The appellant argued that there had been a “collection,” as the collateral agent had filed a proof of claim. The court rejected this reasoning. While the collateral agent had filed a proof of claim, “collection on debt is distinct from collection on Collateral.” At most the appellant established that the proof of claim constituted collection of a debt; it provided no support, however, for the proposition that the actions of the collateral agent also constituted collection on collateral.


As is most often the case, it was the particular terms of the relevant agreement that were outcome determinative. Nonetheless, a number of takeaways of general application may be derived from the court’s decision.

Securities issued in a bankruptcy reorganization may not constitute collateral or its proceeds. With both Momentive and Energy Future Holdings now taking that position, drafters of intercreditor agreements who wish to ensure that these securities are treated in the priority contemplated by their agreements are advised to explicitly address the allocation of such securities in a restructuring.

While cash would in principle seem to be proceeds of collateral, the tracing requirement of the bankruptcy code could frustrate intended allocations. Again, the remedy would appear to be careful and express drafting in intercreditor arrangements.

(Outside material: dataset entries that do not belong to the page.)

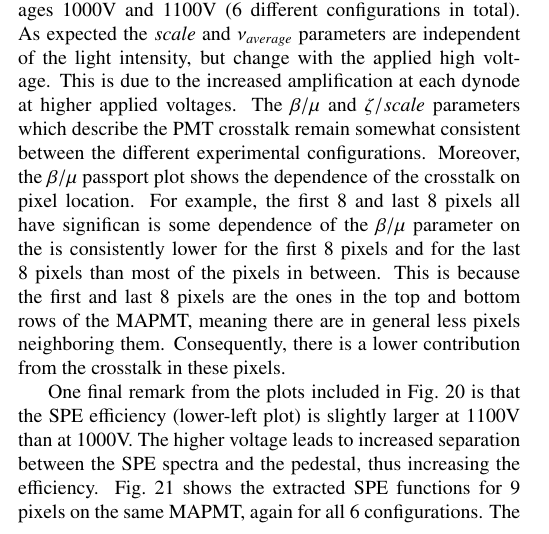
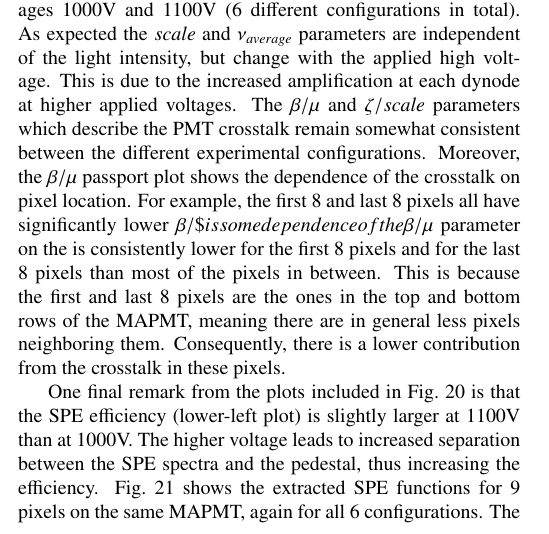
Before and after one commit to drewkenjo/RICH-NIM-paper, a LaTeX paper (RICH-NIM-paper.tex, which reads measurements.tex): part of one column of page 8 of 15, cut so that both start at the same text. Compiled offline with pdfLaTeX.

Commit message:
Update on Overleaf.

```diff
--- a/measurements.tex
+++ b/measurements.tex
@@ -143,7 +143,7 @@ In all plots (excluding the top-right plot), the fit results are compared for th
 As expected the $scale$ and $\nu_{average}$ parameters are independent of the light intensity, but change with the applied high voltage.
 This is due to the increased amplification at each dynode at higher applied voltages.
 The $\beta/\mu$ and $\zeta/scale$ parameters which describe the PMT crosstalk remain somewhat consistent between the different experimental configurations.
-Moreover, the $\beta/\mu$ passport plot shows the dependence of the crosstalk on pixel location. For example, the first 8 and last 8 pixels all have significan is some dependence of the $\beta/\mu$ parameter on the  is consistently lower for the first 8 pixels and for the last 8 pixels than most of the pixels in between.
+Moreover, the $\beta/\mu$ passport plot shows the dependence of the crosstalk on pixel location. For example, the first 8 and last 8 pixels all have significantly lower $\beta/\$ is some dependence of the $\beta/\mu$ parameter on the  is consistently lower for the first 8 pixels and for the last 8 pixels than most of the pixels in between.
 This is because the first and last 8 pixels are the ones in the top and bottom rows of the MAPMT, meaning there are in general less pixels neighboring them.
 Consequently, there is a lower contribution from the crosstalk in these pixels.
 
```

It is somewhat curious that the court here excluded the rights under the tax receivables agreement from the pool of general intangibles. The court’s determination may have turned on a narrow formulation of this concept in the particular security documents of the case. Once more, the decision is a yellow flag for drafters, who may now wish to be explicit about the inclusion of tax rights in the litany of pledged collateral or otherwise deal with their disposition in the event of a restructuring.

Praemonitus, praemunitus – forewarned is forearmed. Energy Future Holdings provides a useful reminder that certain common forms of distributions in reorganization cases may not be adequately addressed in standard intercreditor documentation. The benefits of one treatment over another are, of course, not unidirectional. But in all cases, drafters are well-advised to be alert to the issues.